Data records:
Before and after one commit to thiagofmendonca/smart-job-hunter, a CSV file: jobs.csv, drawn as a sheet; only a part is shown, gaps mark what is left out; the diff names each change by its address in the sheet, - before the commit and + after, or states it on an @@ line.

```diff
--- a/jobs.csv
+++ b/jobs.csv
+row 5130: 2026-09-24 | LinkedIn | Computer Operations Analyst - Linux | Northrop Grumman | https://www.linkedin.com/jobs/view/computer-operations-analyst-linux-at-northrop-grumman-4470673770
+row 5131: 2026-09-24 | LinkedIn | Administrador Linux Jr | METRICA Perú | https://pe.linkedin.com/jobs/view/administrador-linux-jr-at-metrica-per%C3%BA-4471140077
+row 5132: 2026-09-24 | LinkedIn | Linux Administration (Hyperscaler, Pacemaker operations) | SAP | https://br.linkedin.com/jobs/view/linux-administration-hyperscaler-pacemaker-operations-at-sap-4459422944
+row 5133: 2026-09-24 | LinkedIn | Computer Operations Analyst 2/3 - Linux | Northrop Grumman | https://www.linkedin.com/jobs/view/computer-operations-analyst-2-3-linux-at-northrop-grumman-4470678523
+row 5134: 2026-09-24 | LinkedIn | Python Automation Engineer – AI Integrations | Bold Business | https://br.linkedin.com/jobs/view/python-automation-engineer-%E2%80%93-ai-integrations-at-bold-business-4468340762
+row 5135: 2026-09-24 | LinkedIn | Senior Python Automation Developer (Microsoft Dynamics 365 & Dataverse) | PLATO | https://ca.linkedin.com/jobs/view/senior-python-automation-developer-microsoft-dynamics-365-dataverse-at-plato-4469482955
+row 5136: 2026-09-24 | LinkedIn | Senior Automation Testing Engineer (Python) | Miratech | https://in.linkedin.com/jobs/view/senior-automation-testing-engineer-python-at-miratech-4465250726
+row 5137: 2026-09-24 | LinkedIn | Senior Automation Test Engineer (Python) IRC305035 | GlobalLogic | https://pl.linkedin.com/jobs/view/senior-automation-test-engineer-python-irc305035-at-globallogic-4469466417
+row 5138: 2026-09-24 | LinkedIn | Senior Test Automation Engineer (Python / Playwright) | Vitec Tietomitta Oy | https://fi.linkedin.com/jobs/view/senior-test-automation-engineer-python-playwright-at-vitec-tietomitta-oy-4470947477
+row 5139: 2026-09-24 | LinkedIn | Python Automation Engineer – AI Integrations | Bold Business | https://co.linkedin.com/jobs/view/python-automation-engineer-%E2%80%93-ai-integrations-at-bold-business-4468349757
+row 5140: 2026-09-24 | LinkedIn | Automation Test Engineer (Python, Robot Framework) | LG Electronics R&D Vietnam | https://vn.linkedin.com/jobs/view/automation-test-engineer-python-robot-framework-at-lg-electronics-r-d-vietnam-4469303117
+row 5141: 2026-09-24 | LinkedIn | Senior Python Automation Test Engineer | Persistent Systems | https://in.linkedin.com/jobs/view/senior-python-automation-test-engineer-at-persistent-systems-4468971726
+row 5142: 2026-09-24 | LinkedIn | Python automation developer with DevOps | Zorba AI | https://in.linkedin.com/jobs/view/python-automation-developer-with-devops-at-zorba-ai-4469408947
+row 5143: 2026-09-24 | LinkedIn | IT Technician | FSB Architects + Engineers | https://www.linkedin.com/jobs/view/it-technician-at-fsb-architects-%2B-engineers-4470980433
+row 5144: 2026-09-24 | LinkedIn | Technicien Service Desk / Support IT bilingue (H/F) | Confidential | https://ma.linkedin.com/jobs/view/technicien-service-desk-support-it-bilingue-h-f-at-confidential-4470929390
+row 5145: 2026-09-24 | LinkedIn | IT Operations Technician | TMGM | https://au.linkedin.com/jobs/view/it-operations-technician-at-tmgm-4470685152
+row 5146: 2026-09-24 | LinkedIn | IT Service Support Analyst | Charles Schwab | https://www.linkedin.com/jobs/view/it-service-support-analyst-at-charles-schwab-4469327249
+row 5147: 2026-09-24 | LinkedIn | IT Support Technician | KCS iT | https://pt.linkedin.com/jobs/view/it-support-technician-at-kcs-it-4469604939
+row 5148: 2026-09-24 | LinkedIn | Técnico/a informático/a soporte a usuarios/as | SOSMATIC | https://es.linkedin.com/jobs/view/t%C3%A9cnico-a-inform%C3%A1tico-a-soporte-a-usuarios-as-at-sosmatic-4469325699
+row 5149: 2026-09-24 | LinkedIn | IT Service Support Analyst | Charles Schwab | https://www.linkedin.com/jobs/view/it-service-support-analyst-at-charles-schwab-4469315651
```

Assignment: Would you report every line of the entries above containing the word "Schwab"?

Your response:
+row 5146: 2026-09-24 | LinkedIn | IT Service Support Analyst | Charles Schwab | https://www.linkedin.com/jobs/view/it-service-support-analyst-at-charles-schwab-4469327249
+row 5149: 2026-09-24 | LinkedIn | IT Service Support Analyst | Charles Schwab | https://www.linkedin.com/jobs/view/it-service-support-analyst-at-charles-schwab-4469315651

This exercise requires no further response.